When is a pre-exposure prophylaxis (PrEP) failure actually a provider failure? And how do we tell the difference?
The CDC has released new data at the Conference on Retroviruses and Opportunistic Infections (CROI) estimating that only a small percentage of people most at risk for HIV infection have actually been prescribed pre-exposure prophylaxis (PrEP).
No increase in poor birth outcomes with PrEP used throughout pregnancy in the Partners Demonstration project.
Brief, empowering messaging around pre-exposure prophylaxis (PrEP) can lead to better medication adherence, new research has found.
For one pharmacy in Seattle, the pharmacist plays multiple roles, doing everything from the HIV testing, to the patient education, to the prescribing of PrEP.
On behalf of TheBodyPRO.com, Terri Wilder, M.S.W., spoke with Elske Hoornenborg, M.D., who presented a case study of HIV transmission despite good adherence to pre-exposure prophylaxis (PrEP) and no drug resistance, at CROI 2017.

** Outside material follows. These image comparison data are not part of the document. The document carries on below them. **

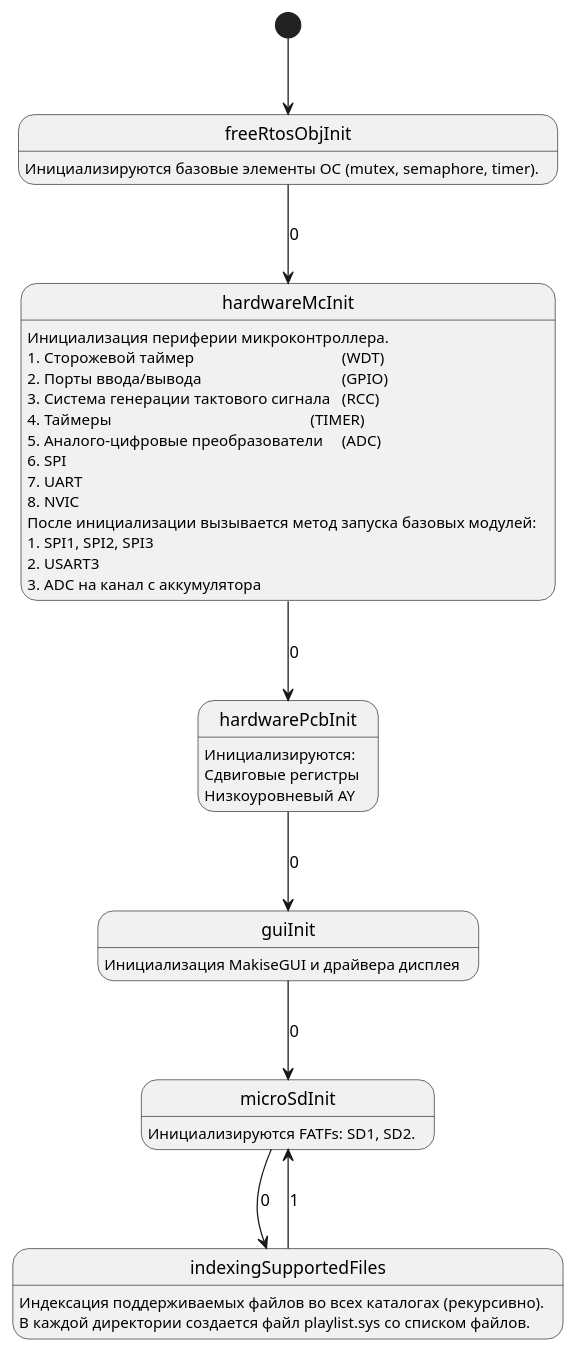
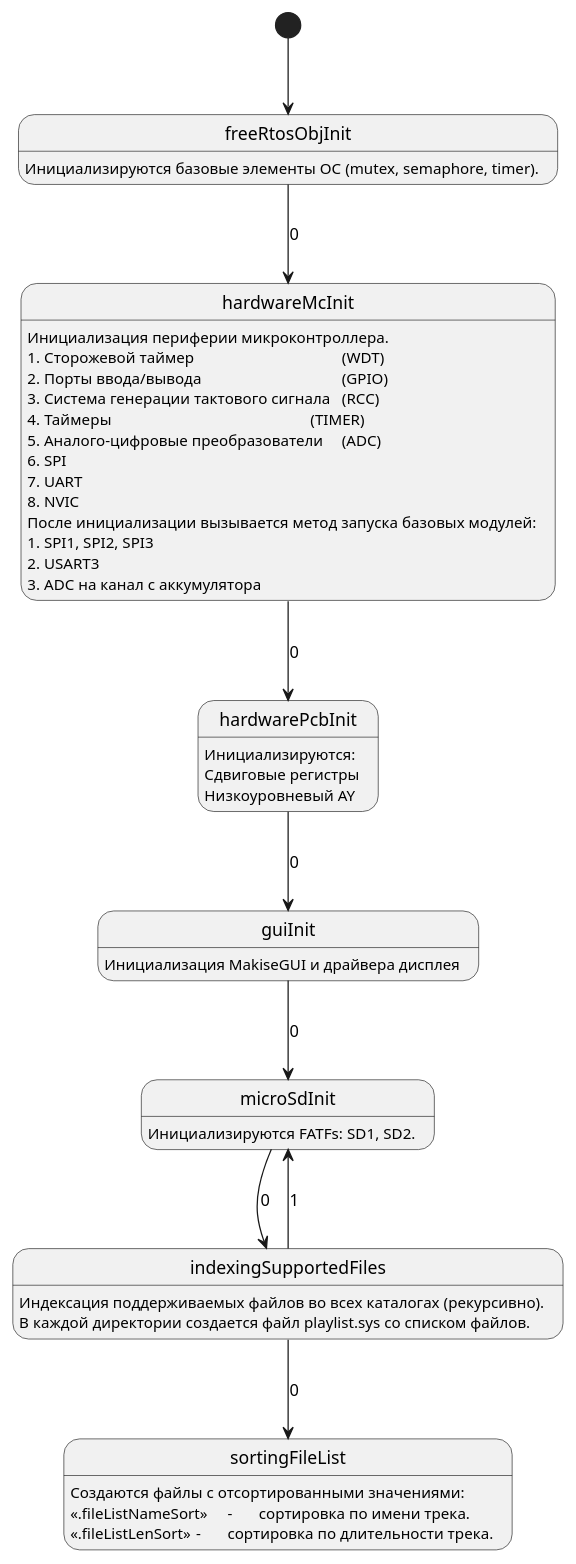
Before and after one commit to Vadimatorik/ChiptunePlayer-2.22: the diagram in user_code/fsm/tree/ayplayer_init_fsm.pu, drawn with PlantUML. The commit also changed 14 other files, not shown here.

```diff
--- a/user_code/fsm/tree/ayplayer_init_fsm.pu
+++ b/user_code/fsm/tree/ayplayer_init_fsm.pu
@@ -4,56 +4,63 @@
 @startuml
 
 [*] --> s0
 
 state "freeRtosObjInit" as s0 {
 s0:Инициализируются базовые элементы ОС (mutex, semaphore, timer).
 }
 
 s0 --> s1								: 0
 
 state "hardwareMcInit" as s1 {
 s1: Инициализация периферии микроконтроллера.
 s1:1. Сторожевой таймер\t\t\t\t\t(WDT)
 s1:2. Порты ввода/вывода\t\t\t\t\t(GPIO)
 s1:3. Система генерации тактового сигнала\t(RCC)
 s1:4. Таймеры\t\t\t\t\t\t\t(TIMER)
 s1:5. Аналого-цифровые преобразователи\t(ADC)
 s1:6. SPI
 s1:7. UART
 s1:8. NVIC
 s1:После инициализации вызывается метод запуска базовых модулей:
 s1:1. SPI1, SPI2, SPI3
 s1:2. USART3
 s1:3. ADC на канал с аккумулятора
 }
 
 s1 --> s2								: 0
 
 state "hardwarePcbInit" as s2 {
 s2:Инициализируются:
 s2:Сдвиговые регистры
 s2:Низкоуровневый AY
 }
 
 s2 --> s3								: 0
 
 state "guiInit" as s3 {
 s3:Инициализация MakiseGUI и драйвера дисплея
 }
 
 s3 --> s4								: 0
 
 state "microSdInit" as s4 {
 s4:Инициализируются FATFs: SD1, SD2.
 }
 
 s4 --> s5								: 0
 
 state "indexingSupportedFiles" as s5 {
 s5:Индексация поддерживаемых файлов во всех каталогах (рекурсивно).
 s5:В каждой директории создается файл playlist.sys со списком файлов.
 }
 
+s5 --> s6								: 0
 s5 --> s4								: 1
 
+state "sortingFileList" as s6 {
+s6:Создаются файлы с отсортированными значениями:
+s6:<<.fileListNameSort>>\t-\tсортировка по имени трека.
+s6:<<.fileListLenSort>>\t-\tсортировка по длительности трека.
+}
+
 @enduml
```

"If there is compelling evidence that [a certain agent] works, we stop the trial straight away and let the world know what's going on," says Deborah Donnell, Ph.D.